Look for "html" in each line of the records, and copy the lines that have it.

[Front-end code edit data]
....................
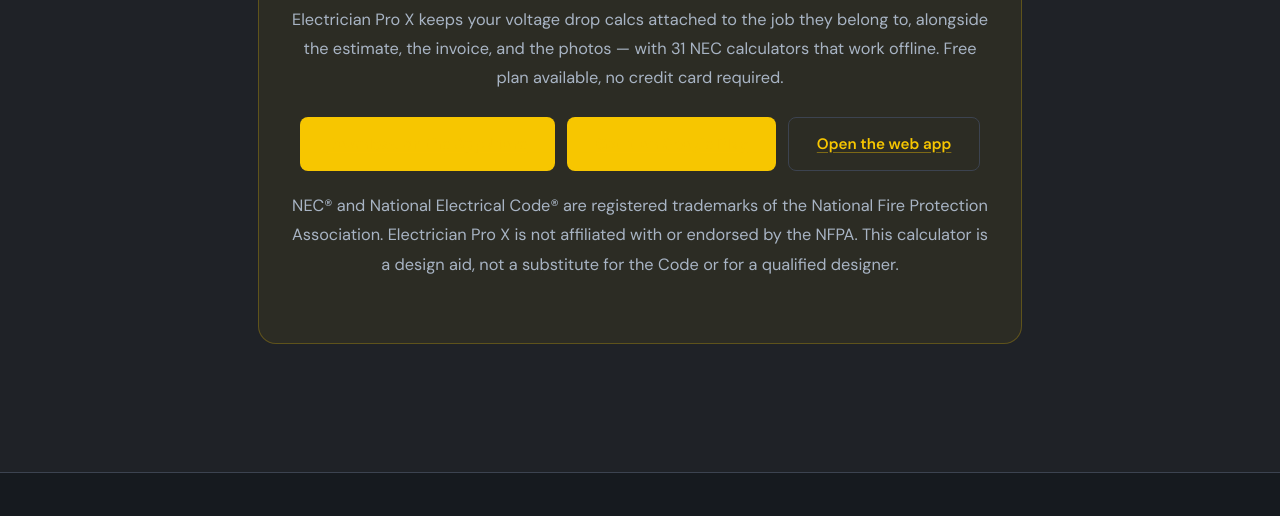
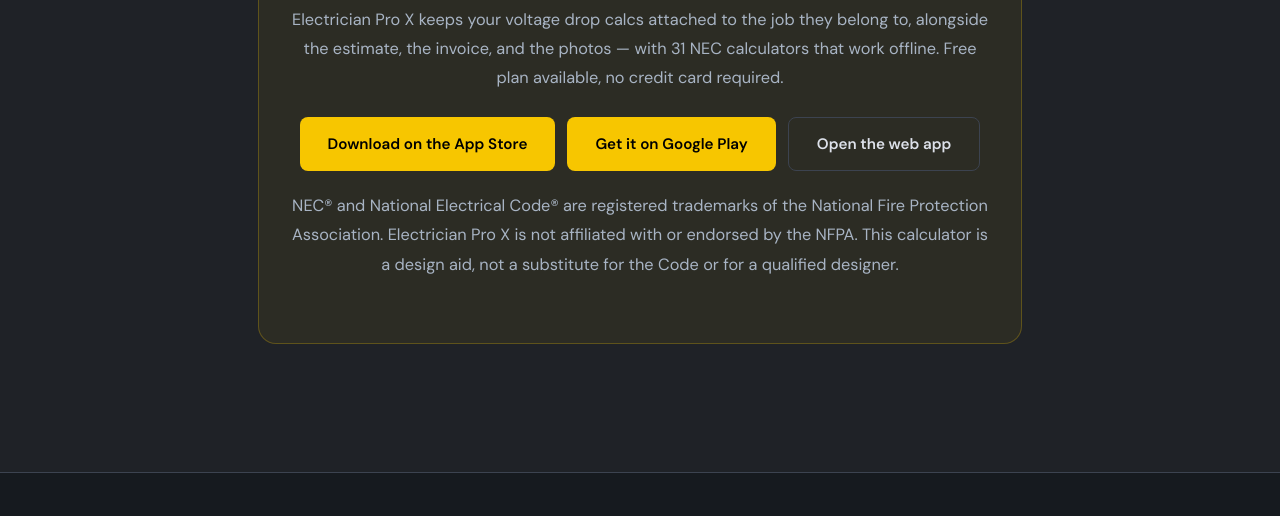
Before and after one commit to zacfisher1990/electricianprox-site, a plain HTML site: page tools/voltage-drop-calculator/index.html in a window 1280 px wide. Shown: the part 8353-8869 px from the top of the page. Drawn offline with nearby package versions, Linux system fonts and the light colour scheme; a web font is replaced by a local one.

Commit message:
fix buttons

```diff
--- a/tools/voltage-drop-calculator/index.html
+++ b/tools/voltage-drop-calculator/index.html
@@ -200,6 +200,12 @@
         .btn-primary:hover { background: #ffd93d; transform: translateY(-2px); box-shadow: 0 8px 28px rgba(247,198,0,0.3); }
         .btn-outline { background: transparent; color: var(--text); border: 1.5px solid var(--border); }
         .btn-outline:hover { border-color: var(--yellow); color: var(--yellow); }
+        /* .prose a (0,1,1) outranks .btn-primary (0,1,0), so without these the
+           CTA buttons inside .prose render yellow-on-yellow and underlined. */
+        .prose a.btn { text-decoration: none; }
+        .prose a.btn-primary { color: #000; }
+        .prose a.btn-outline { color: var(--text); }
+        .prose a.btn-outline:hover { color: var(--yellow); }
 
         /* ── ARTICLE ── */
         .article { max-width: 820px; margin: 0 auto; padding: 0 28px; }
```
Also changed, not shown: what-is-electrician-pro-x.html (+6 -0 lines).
....................
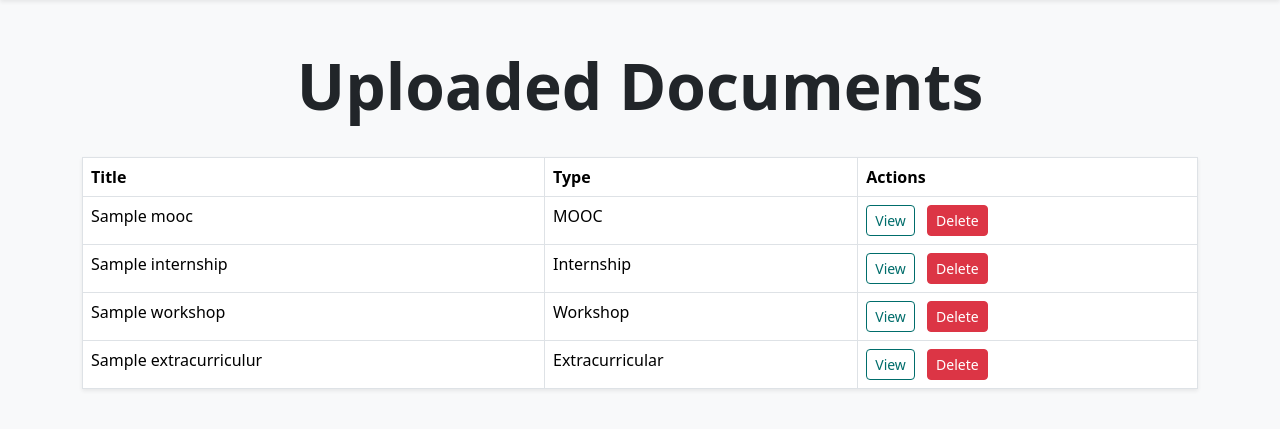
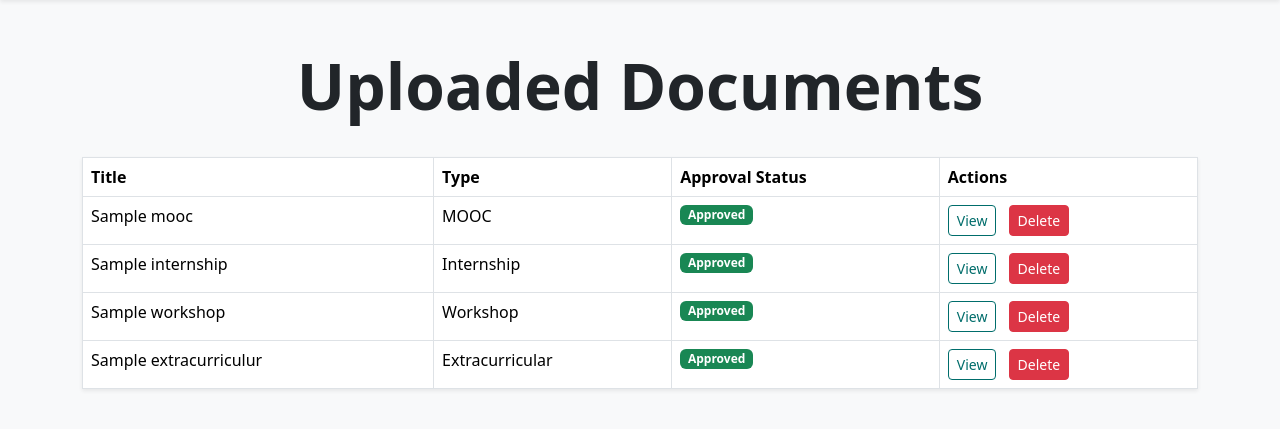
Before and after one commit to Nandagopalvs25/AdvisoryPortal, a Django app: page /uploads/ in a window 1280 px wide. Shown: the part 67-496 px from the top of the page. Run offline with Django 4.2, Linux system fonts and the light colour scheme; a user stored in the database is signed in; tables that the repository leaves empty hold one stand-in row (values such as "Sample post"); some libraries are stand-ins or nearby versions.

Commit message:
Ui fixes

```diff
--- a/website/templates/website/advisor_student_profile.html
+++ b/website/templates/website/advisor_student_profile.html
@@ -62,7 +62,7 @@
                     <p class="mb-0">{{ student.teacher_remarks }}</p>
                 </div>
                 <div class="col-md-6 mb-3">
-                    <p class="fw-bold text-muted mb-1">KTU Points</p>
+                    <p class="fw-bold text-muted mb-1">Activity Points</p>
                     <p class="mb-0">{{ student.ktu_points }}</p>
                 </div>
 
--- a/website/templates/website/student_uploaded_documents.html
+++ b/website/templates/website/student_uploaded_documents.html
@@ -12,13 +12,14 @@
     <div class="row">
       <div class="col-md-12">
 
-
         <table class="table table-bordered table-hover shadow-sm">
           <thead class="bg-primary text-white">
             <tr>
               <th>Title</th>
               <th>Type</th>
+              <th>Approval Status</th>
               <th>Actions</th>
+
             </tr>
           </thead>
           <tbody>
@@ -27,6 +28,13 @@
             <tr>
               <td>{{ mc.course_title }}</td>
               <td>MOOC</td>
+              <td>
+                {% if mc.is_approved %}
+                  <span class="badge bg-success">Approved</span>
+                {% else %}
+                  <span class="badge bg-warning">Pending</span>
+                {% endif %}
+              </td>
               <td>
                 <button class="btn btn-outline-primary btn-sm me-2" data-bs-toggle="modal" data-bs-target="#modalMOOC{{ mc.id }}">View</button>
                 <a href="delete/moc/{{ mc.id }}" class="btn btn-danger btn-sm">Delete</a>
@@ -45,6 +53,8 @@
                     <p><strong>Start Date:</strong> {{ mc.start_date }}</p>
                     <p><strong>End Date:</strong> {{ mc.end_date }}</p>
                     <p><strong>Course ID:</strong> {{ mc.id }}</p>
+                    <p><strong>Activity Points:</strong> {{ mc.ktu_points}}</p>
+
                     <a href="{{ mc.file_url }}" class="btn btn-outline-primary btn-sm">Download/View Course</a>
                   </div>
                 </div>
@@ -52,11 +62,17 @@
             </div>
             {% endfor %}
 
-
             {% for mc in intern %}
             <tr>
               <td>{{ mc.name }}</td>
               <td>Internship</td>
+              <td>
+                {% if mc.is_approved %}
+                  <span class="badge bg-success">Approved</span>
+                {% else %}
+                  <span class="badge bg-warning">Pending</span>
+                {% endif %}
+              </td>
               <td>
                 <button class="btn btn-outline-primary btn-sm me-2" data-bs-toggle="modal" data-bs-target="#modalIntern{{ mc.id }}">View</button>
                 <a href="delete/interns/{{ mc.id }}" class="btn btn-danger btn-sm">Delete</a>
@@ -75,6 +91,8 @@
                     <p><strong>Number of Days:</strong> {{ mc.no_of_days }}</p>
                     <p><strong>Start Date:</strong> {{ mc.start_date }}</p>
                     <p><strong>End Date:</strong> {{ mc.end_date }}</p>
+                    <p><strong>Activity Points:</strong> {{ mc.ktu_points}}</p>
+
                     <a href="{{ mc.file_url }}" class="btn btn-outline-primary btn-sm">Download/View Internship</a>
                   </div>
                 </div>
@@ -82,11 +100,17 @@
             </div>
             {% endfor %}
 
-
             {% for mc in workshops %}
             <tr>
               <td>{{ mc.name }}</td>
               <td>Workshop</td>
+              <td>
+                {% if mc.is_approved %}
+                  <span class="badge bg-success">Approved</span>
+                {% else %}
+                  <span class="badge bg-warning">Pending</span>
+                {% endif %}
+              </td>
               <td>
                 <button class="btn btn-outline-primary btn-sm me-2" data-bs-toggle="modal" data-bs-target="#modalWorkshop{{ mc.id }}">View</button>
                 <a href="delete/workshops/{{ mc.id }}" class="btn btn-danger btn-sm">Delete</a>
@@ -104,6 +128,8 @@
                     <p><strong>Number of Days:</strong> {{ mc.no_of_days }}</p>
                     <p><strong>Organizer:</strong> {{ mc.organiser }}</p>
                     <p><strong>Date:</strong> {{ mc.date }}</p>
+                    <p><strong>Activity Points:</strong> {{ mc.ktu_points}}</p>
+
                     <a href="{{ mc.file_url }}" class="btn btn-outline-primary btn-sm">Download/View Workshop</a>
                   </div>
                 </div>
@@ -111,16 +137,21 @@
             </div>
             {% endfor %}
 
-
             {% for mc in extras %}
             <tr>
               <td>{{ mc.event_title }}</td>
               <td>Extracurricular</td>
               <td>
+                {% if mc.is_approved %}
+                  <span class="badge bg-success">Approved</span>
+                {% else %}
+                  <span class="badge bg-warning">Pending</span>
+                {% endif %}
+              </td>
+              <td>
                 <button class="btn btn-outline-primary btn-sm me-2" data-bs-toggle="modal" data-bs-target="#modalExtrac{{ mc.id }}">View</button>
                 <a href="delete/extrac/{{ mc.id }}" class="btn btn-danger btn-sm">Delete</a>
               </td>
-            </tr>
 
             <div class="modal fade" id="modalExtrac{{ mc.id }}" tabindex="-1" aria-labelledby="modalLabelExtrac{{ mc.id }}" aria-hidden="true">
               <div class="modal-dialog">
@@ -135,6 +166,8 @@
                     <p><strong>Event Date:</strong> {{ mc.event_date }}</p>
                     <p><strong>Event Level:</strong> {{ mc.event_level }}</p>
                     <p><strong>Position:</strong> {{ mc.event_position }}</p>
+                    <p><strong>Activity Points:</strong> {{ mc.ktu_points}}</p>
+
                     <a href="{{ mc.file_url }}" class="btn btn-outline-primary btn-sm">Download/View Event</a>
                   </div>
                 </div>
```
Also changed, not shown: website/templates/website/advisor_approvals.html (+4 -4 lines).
....................
Answer:
Before and after one commit to zacfisher1990/electricianprox-site, a plain HTML site: page tools/voltage-drop-calculator/index.html in a window 1280 px wide. Shown: the part 8353-8869 px from the top of the page. Drawn offline with nearby package versions, Linux system fonts and the light colour scheme; a web font is replaced by a local one.
--- a/tools/voltage-drop-calculator/index.html
+++ b/tools/voltage-drop-calculator/index.html
Also changed, not shown: what-is-electrician-pro-x.html (+6 -0 lines).
--- a/website/templates/website/advisor_student_profile.html
+++ b/website/templates/website/advisor_student_profile.html
--- a/website/templates/website/student_uploaded_documents.html
+++ b/website/templates/website/student_uploaded_documents.html
Also changed, not shown: website/templates/website/advisor_approvals.html (+4 -4 lines).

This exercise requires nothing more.